What is expected:
For this exercise, reproduce each entry below exactly, excluding pictures.

(Web document revisions)
══════════

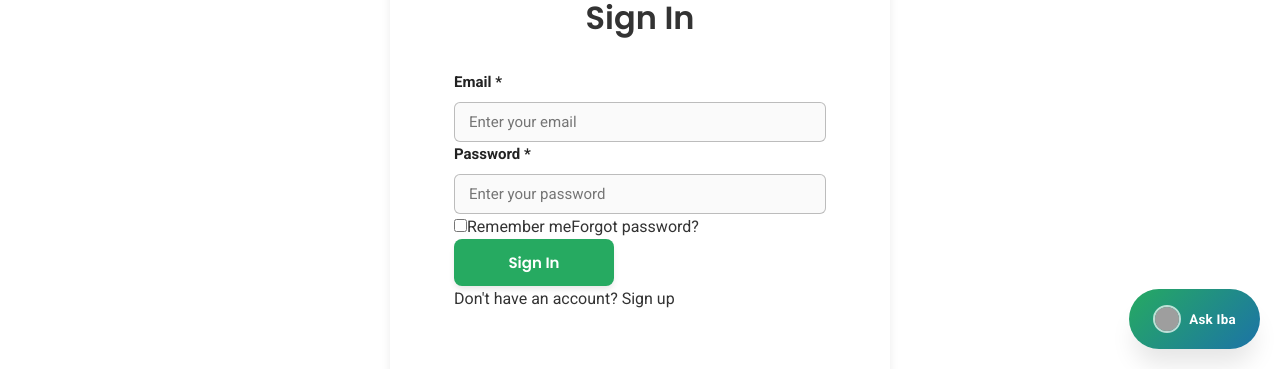
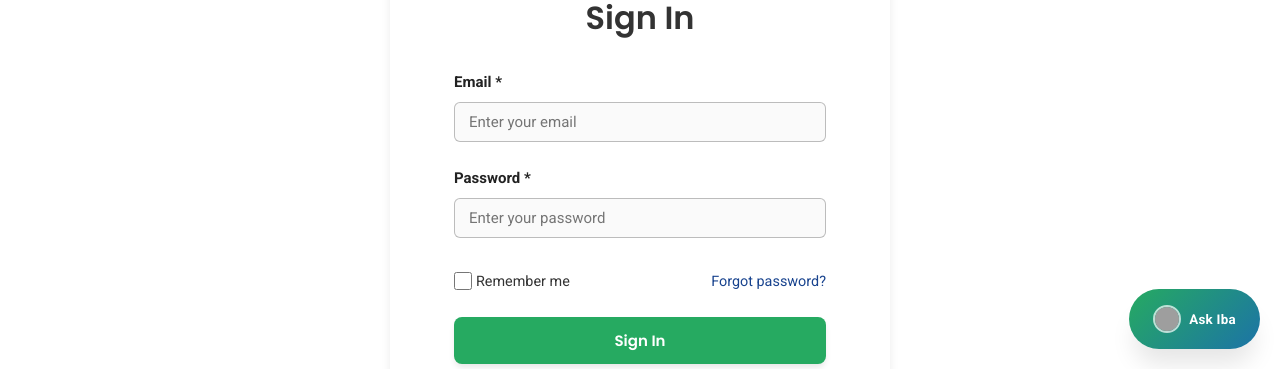
Before and after one commit to AasaanTech-Academy/AasaanTechWebsite, a React (Vite) app: page /login in a window 1280 px wide. Shown: the part 431-800 px from the top of the page. Built offline with nearby package versions, Linux system fonts and the light colour scheme; no server answers; grey boxes are pictures that could not be loaded.

Commit message:
update 2.1

```diff
--- a/src/components/Forms/AuthForm.css
+++ b/src/components/Forms/AuthForm.css
@@ -1,4 +1,4 @@
-/* .auth-form {
+.auth-form {
   display: flex;
   flex-direction: column;
   gap: var(--spacing-lg);
@@ -54,4 +54,3 @@
 .form-footer a:hover {
   color: var(--color-primary-green);
 }
- */
```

══════════

Reply:
Before and after one commit to AasaanTech-Academy/AasaanTechWebsite, a React (Vite) app: page /login in a window 1280 px wide. Shown: the part 431-800 px from the top of the page. Built offline with nearby package versions, Linux system fonts and the light colour scheme; no server answers; grey boxes are pictures that could not be loaded.

Commit message:
update 2.1

```diff
--- a/src/components/Forms/AuthForm.css
+++ b/src/components/Forms/AuthForm.css
@@ -1,4 +1,4 @@
-/* .auth-form {
+.auth-form {
   display: flex;
   flex-direction: column;
   gap: var(--spacing-lg);
@@ -54,4 +54,3 @@
 .form-footer a:hover {
   color: var(--color-primary-green);
 }
- */
```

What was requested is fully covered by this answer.